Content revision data

──────────

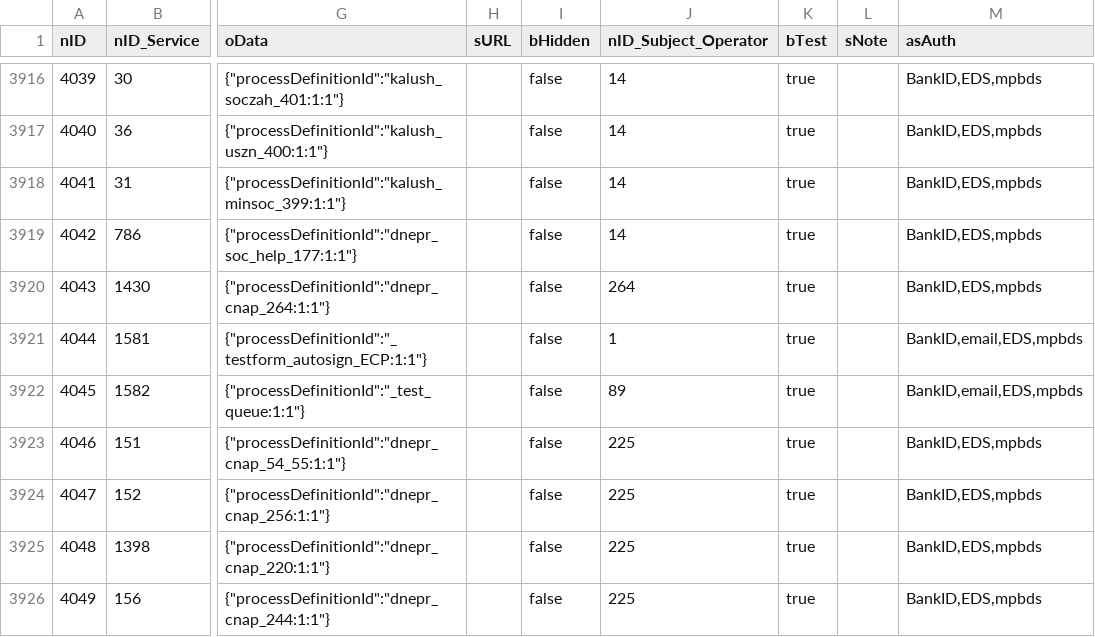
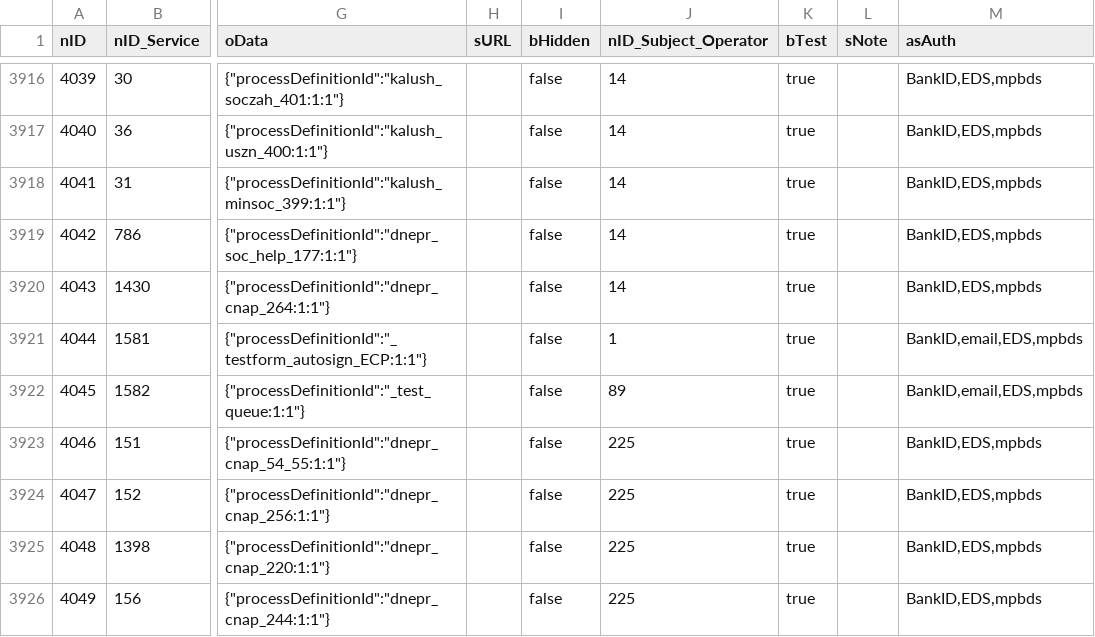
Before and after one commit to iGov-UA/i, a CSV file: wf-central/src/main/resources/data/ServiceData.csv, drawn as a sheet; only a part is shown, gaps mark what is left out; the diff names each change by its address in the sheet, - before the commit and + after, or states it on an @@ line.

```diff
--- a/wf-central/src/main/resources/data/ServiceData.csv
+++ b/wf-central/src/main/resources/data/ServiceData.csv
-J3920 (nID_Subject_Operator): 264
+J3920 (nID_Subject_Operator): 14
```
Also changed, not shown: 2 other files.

──────────

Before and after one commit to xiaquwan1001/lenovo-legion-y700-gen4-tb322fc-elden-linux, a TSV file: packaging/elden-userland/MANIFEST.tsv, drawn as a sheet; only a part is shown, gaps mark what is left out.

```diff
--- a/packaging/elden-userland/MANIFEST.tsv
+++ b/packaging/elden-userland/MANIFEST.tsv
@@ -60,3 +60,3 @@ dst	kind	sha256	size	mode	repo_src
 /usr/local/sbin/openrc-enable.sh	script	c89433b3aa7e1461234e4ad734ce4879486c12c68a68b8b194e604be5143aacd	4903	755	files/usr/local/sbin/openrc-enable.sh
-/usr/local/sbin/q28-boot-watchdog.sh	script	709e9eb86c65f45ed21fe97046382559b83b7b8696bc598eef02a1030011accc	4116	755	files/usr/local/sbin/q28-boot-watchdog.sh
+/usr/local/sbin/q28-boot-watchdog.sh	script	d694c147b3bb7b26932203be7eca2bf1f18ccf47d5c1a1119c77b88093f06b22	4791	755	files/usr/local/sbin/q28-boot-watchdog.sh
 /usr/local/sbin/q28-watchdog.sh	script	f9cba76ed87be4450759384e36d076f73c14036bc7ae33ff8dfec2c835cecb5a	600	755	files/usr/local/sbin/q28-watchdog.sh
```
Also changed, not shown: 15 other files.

──────────

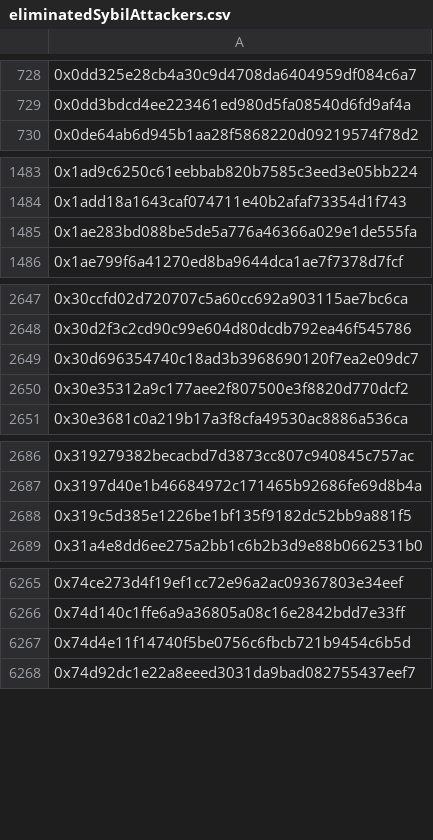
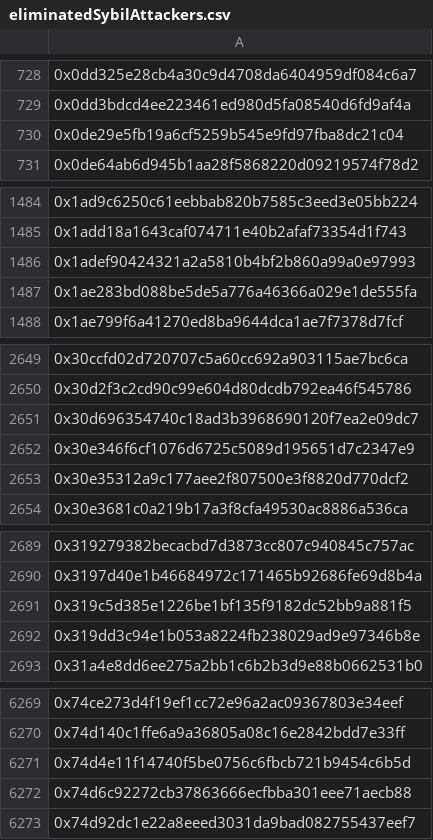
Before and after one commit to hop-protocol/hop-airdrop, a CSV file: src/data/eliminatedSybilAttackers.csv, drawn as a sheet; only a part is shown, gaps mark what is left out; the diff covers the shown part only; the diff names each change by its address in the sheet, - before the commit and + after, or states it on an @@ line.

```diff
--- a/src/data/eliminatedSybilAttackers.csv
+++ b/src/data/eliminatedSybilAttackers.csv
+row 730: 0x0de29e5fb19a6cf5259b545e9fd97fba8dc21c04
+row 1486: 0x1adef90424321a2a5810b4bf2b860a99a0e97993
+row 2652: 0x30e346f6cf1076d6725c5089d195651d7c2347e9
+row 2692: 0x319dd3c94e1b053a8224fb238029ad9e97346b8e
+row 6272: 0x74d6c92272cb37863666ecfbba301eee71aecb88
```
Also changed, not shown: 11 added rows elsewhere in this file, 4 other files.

──────────

◆ Action item
From the data above, output only the lines between the line containing "Before and after one commit to iGov-UA/i, a" and the line containing "Also changed, not shown: 2 other files.", inclusive, exactly as written.

◆ Reply
Before and after one commit to iGov-UA/i, a CSV file: wf-central/src/main/resources/data/ServiceData.csv, drawn as a sheet; only a part is shown, gaps mark what is left out; the diff names each change by its address in the sheet, - before the commit and + after, or states it on an @@ line.

```diff
--- a/wf-central/src/main/resources/data/ServiceData.csv
+++ b/wf-central/src/main/resources/data/ServiceData.csv
-J3920 (nID_Subject_Operator): 264
+J3920 (nID_Subject_Operator): 14
```
Also changed, not shown: 2 other files.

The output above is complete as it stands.